[Before-and-after page screenshots]
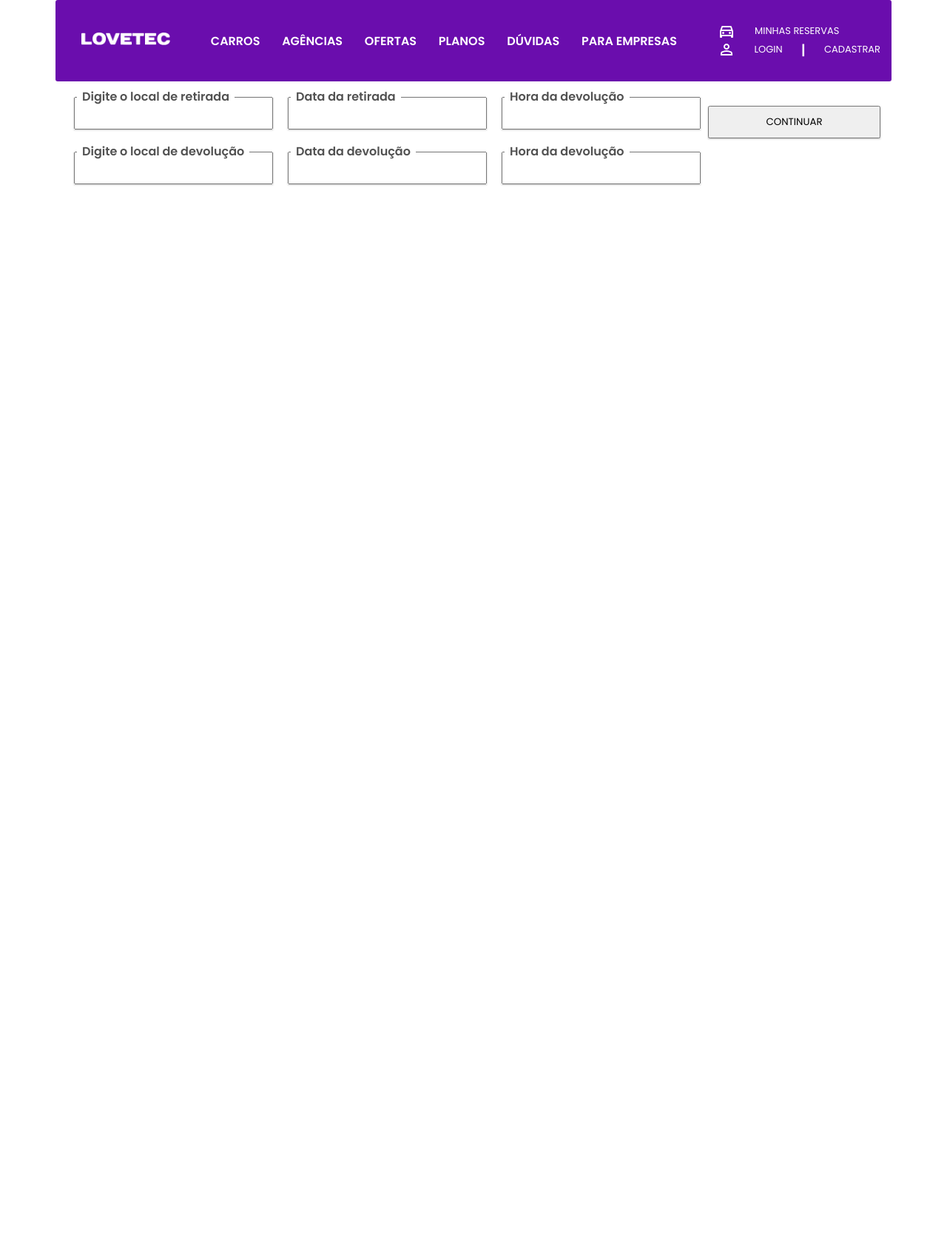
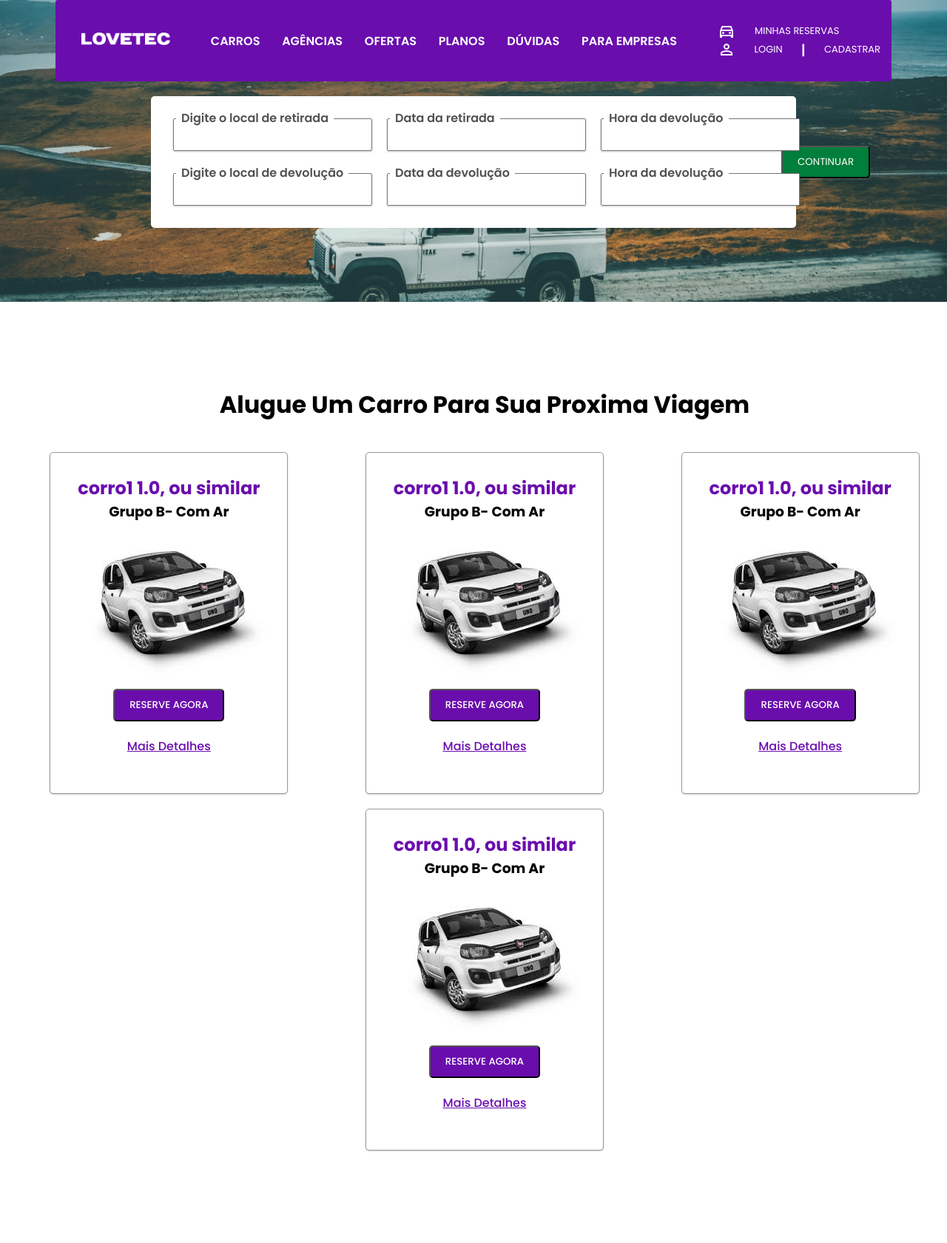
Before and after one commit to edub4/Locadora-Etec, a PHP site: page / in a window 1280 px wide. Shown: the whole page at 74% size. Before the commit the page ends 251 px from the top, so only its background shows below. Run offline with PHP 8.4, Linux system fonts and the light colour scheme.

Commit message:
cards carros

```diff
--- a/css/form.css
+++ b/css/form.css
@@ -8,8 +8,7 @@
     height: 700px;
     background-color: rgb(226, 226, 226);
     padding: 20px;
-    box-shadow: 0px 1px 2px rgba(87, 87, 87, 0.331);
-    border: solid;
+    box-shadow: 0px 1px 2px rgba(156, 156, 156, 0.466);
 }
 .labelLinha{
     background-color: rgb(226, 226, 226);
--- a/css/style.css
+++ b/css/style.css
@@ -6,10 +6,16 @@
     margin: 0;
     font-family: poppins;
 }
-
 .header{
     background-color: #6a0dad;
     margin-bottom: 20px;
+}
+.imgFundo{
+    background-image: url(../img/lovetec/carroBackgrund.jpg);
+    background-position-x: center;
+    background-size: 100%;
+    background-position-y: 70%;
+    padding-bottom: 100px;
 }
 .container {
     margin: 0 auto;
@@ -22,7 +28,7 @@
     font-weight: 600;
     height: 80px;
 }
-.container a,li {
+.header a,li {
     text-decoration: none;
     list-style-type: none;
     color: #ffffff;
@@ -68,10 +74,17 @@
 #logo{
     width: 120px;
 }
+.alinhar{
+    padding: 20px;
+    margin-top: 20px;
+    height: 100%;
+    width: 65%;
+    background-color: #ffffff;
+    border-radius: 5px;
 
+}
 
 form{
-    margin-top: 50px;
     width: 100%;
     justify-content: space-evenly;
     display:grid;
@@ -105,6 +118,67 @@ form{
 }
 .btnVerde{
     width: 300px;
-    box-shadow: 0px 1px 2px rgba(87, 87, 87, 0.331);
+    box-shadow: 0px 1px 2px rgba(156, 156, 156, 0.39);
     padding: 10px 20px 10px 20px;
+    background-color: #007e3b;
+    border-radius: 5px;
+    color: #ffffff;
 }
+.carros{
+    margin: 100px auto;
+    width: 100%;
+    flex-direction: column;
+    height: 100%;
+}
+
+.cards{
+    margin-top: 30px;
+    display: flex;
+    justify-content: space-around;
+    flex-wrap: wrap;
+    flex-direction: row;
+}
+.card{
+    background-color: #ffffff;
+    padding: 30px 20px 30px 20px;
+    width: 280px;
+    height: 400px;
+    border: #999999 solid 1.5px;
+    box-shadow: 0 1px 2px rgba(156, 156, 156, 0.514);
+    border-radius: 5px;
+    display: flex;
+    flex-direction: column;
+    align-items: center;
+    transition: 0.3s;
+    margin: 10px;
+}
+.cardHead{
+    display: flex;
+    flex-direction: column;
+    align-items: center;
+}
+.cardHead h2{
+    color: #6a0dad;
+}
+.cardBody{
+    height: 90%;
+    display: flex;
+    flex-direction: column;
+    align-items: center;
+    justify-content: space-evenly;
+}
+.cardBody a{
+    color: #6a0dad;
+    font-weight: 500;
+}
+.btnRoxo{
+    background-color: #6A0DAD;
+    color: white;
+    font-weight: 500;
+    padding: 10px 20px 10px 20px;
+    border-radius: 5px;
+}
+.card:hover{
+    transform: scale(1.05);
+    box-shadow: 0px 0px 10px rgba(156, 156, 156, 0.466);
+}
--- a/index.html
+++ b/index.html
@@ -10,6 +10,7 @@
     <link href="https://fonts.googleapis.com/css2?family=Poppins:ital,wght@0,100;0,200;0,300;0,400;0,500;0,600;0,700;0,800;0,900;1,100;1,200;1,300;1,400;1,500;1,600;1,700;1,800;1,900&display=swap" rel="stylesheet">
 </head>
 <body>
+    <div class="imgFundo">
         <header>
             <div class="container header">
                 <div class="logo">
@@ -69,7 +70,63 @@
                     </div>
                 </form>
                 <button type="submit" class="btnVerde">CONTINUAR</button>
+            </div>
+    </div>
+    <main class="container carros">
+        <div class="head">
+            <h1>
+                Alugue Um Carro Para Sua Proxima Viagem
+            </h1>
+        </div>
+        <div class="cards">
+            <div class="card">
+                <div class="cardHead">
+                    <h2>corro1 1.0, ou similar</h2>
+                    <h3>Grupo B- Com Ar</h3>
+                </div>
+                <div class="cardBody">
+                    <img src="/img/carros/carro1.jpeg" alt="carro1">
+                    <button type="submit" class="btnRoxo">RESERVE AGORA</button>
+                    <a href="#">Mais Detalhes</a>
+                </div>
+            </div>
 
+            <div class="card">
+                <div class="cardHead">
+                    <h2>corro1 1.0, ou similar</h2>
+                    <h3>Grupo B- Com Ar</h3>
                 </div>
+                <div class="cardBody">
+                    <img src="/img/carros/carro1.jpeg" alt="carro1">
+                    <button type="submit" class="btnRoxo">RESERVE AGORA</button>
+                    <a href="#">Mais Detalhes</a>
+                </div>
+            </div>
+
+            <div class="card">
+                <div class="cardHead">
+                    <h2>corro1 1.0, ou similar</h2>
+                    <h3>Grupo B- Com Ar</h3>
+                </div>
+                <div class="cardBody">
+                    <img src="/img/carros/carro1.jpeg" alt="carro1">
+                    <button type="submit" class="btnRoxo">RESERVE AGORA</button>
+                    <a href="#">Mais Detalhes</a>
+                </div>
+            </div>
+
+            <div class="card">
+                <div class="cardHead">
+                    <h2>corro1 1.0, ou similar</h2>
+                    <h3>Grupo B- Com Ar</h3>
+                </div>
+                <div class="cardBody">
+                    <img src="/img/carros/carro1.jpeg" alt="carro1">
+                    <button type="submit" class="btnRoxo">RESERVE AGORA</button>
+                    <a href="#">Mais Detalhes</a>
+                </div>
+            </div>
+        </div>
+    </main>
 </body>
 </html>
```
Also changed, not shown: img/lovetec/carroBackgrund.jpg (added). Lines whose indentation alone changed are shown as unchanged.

### TRY IT:
Report how many lines of the data above hold the string "color". Nothing else belongs in the answer.

### THE COMPLETED TASK:
12